This time, it becomes permissible to question the good faith of the economist. Could he have written this column on a morning of weak inspiration? In fact, we find surprising comparisons in Krugman, such as when he compares cryptocurrency to a Ponzi scheme – the last comers pay the first comers.
The worrying intellectual blindness of the economist
Of course, there is a grain of truth in some of Krugman’s arguments. It is clear that a certain audience has rushed to some falsely enticing crypto offers, especially in the area of. However, Krugman like other old-style economists, jostled by a phenomenon that they struggle to analyze within the framework of their classic reference system – which we can easily understand – deliver analyzes that are easy to disassemble.
Thus, the cryptocurrency market has already experienced several booms followed by spectacular declines, but each time it has gradually recovered to reach new heights. Is it necessary to recall that, even at its current rate ($37,000 at the time of writing), Bitcoin remains the most profitable investment of the past twelve years? Let’s not forget that one BTC was worth $0.06 in 2009.
That’s not all. Basic intellectual honesty might have made Krugman wonder why at least 300 US banks decided to integrate Bitcoin trading into their offerings. And why was the exchange (trading platform) Coinbase’s IPO in April 2021 more successful than Facebook’s in 2012? And how could Krugman have neglected to notice that reputable institutions as serious as JP Morgan, Citibank, Goldman Sachs, Morgan Stanley have integrated cryptocurrencies into their investments?
On the economic utility of cryptos
Moreover, Bitcoin and its avatars have repeatedly demonstrated that they have real economic utility. El Salvador is a good example. This country had an official currency – the bolivar – whose value continued to decrease, making it difficult to save sustainably. Since Bitcoin became a legal currency there in September 2021, Salvadorans have had a currency that is much more stable than their national currency. What’s more, the adoption of Bitcoin has allowed this Central American country to escape the yoke of the dollar and potential American sanctions.
Encouraged by this example, nations such as Honduras, Nicaragua, Guatemala, the Dominican Republic and Jamaica (Central America), Morocco and Senegal (Africa), Vietnam, the Philippines and Sri Lanka (Asia Southeast) and many others, would consider following the example of El Salvador. This is the first point that Krugman fails to see: cryptocurrencies not only can be used for the economy but. Remember that in Venezuela, Kenya, Cuba or North Korea, the national currency has sometimes suffered such devaluation that citizens have seen their assets lose a huge part of their value.
Krugman also seems to overlook the new opportunities offered by certainDeFi (decentralized finance), such as the possibility of ensuring a single plane flight, of contributing to the construction of a solar panel farm and of being remunerated up to the amount of your investment…
Furthermore,. Thus, very recently, Bitcoin contributors have been heavily involved in financing the of one in Zimbabwe.
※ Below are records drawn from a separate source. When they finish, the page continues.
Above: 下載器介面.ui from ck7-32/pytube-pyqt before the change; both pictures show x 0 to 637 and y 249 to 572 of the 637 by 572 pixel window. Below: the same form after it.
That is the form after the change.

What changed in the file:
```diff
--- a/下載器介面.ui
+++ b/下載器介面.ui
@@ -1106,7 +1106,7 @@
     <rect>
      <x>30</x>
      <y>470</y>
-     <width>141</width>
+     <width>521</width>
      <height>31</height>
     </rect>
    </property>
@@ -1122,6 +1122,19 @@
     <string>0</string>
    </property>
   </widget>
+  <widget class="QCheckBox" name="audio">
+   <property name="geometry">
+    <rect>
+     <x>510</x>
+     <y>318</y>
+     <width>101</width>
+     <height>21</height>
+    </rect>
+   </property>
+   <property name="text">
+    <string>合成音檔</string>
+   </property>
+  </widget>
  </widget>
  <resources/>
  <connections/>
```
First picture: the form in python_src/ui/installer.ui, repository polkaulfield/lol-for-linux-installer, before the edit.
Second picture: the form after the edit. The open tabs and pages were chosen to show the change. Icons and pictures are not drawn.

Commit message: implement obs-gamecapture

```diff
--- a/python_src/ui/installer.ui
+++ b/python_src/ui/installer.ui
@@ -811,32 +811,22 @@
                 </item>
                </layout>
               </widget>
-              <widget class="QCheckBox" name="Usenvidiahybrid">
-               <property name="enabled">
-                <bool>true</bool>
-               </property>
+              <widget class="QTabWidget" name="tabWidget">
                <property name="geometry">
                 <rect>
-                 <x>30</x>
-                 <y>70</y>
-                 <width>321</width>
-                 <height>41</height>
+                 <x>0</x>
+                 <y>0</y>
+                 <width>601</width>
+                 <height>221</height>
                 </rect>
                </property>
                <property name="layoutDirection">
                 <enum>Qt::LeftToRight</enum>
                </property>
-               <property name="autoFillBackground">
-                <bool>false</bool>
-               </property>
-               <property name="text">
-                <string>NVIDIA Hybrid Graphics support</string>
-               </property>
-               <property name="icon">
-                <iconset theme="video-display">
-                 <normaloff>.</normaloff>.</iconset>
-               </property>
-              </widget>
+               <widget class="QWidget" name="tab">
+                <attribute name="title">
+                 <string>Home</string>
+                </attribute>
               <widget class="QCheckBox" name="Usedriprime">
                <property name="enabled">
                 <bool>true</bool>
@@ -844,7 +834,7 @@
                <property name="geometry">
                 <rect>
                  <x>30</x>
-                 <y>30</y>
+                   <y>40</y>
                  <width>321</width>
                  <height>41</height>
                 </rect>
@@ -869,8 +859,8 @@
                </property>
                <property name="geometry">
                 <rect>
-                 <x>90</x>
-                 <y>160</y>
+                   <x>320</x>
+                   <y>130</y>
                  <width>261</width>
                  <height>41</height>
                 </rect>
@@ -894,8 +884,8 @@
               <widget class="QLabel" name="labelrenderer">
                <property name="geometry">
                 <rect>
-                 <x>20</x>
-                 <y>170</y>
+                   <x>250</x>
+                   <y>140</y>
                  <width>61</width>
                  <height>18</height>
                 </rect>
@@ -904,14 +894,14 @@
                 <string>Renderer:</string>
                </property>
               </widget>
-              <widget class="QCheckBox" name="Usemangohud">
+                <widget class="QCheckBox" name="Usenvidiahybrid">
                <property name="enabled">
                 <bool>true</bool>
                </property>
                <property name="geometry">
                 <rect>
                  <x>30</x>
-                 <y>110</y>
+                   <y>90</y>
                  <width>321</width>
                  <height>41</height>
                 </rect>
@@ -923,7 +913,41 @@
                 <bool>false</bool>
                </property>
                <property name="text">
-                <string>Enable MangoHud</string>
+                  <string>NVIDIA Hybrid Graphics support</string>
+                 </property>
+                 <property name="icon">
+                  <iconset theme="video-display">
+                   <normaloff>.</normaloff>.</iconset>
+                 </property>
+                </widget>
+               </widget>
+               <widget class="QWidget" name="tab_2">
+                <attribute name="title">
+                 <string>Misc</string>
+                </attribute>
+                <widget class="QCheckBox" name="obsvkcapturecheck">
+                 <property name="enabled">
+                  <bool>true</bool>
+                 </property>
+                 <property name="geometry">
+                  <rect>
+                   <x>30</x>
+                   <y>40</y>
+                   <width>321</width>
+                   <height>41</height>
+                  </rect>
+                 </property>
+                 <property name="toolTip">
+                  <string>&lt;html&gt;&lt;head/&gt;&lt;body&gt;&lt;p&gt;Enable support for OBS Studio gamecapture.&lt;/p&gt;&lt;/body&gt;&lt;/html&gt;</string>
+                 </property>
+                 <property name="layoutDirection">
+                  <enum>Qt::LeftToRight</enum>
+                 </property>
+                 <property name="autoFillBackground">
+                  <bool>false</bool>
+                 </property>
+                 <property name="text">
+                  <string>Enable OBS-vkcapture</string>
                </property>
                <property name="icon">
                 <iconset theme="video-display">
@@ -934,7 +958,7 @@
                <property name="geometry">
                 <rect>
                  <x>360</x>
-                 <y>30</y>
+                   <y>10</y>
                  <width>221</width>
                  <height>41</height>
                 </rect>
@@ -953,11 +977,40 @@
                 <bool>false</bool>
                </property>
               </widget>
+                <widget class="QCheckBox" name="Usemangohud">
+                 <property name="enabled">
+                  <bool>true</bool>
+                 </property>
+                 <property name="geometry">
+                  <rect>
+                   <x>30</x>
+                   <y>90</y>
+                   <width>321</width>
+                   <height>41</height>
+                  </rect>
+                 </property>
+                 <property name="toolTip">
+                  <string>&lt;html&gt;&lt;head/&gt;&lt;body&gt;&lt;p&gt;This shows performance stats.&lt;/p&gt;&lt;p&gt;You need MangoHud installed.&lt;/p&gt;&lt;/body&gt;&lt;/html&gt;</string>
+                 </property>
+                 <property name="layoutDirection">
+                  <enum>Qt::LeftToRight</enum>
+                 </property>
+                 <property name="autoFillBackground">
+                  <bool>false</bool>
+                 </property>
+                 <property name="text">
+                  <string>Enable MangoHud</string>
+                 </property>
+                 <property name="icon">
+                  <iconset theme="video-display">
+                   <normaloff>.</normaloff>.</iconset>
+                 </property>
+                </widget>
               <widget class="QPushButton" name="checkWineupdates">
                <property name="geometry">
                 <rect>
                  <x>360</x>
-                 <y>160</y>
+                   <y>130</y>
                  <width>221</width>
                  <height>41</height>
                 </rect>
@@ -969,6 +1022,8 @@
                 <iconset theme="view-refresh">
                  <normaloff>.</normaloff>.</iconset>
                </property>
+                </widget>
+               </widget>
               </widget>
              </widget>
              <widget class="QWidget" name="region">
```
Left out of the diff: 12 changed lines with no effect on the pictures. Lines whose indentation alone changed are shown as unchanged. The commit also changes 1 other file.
Far be it from us to pretend that everything would be rosy in the kingdom of cryptocurrencies. This is not the case and it never will be. However, one can reproach certain intellectuals who fail to integrate this admittedly complex new model into their psyche, thus taking refuge in unfounded clichés.